▶ [What you need to do] Find how many lines below mention "event". Nothing but the number is needed.
Start of Record extracts
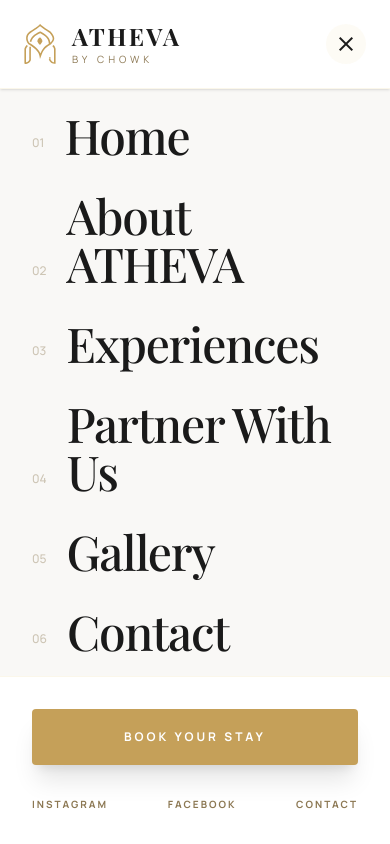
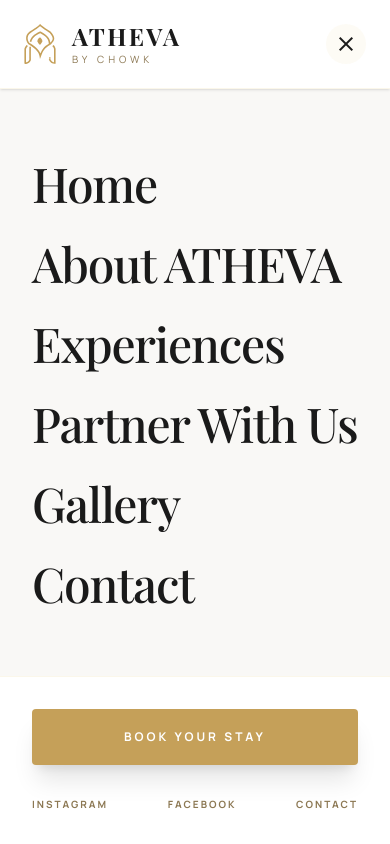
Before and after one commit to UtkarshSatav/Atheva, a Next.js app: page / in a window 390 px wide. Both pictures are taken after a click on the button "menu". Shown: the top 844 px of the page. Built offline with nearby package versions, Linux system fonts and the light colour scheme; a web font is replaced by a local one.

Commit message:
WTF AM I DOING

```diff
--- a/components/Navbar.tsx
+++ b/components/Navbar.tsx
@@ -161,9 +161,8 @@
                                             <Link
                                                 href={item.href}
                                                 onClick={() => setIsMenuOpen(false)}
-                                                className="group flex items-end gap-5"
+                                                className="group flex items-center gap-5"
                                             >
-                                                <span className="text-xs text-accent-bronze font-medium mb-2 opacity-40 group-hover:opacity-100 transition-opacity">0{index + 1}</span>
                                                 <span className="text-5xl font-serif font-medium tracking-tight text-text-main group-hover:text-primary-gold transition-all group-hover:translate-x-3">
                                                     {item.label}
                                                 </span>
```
End of Record extracts
Start of Record extracts
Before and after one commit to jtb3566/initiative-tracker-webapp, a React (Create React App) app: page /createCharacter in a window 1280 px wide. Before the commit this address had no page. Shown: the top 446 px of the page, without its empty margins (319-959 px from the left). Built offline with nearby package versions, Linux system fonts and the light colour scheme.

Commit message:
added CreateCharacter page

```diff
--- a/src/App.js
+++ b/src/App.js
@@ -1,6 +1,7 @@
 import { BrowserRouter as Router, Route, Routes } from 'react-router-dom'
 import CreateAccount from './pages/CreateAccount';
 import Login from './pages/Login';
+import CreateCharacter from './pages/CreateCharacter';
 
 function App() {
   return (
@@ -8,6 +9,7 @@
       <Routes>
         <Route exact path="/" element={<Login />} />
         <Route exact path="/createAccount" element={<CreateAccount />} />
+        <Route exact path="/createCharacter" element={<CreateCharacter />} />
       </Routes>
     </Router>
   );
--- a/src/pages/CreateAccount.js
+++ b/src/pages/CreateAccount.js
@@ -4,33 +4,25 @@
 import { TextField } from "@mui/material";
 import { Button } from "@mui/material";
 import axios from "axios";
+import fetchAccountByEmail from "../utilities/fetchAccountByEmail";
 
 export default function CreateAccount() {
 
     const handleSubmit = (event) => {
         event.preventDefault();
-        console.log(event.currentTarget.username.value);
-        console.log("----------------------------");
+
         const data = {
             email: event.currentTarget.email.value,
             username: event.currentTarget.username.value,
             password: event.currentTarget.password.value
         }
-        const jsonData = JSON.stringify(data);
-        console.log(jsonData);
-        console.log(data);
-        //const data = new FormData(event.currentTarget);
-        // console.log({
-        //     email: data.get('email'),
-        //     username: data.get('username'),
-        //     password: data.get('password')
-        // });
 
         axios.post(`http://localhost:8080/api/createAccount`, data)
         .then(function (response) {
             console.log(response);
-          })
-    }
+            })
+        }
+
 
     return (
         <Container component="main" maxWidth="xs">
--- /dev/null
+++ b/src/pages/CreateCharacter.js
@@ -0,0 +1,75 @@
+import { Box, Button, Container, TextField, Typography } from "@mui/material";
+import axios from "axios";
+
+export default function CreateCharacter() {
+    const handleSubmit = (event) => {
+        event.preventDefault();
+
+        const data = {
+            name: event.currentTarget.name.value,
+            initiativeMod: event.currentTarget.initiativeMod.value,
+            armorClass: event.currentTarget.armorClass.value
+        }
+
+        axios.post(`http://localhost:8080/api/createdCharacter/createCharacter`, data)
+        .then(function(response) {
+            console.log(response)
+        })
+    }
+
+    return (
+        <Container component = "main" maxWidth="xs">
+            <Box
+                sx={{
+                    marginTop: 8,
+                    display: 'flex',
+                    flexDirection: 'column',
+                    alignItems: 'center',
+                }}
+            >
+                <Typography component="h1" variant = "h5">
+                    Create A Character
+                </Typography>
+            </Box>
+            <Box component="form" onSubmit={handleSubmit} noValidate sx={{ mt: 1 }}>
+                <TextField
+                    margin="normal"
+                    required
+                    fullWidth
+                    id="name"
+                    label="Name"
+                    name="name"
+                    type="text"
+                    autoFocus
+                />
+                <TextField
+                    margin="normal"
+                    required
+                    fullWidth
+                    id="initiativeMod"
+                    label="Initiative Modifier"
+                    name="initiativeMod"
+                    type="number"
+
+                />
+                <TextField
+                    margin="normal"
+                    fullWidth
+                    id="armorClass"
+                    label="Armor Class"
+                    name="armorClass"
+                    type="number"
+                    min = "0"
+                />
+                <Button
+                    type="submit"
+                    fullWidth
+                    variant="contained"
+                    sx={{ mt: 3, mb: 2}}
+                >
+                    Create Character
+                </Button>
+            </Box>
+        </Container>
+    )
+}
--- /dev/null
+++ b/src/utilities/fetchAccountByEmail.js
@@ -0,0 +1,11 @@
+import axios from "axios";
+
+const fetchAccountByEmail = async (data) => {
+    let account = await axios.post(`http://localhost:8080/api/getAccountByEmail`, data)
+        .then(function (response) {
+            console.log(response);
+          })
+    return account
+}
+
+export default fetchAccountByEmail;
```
End of Record extracts
Start of Record extracts
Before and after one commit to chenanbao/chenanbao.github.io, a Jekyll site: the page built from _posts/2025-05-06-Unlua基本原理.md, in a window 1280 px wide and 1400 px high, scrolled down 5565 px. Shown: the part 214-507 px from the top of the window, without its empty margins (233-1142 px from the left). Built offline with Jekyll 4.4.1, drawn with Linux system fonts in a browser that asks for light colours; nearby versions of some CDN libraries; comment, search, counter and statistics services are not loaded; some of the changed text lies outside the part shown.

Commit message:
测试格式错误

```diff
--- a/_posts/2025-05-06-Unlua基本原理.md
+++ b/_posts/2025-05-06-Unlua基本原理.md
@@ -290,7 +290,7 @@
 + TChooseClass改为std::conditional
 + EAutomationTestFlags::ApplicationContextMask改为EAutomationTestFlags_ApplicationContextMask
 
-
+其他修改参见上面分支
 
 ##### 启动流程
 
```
End of Record extracts
▶ [Reply] 12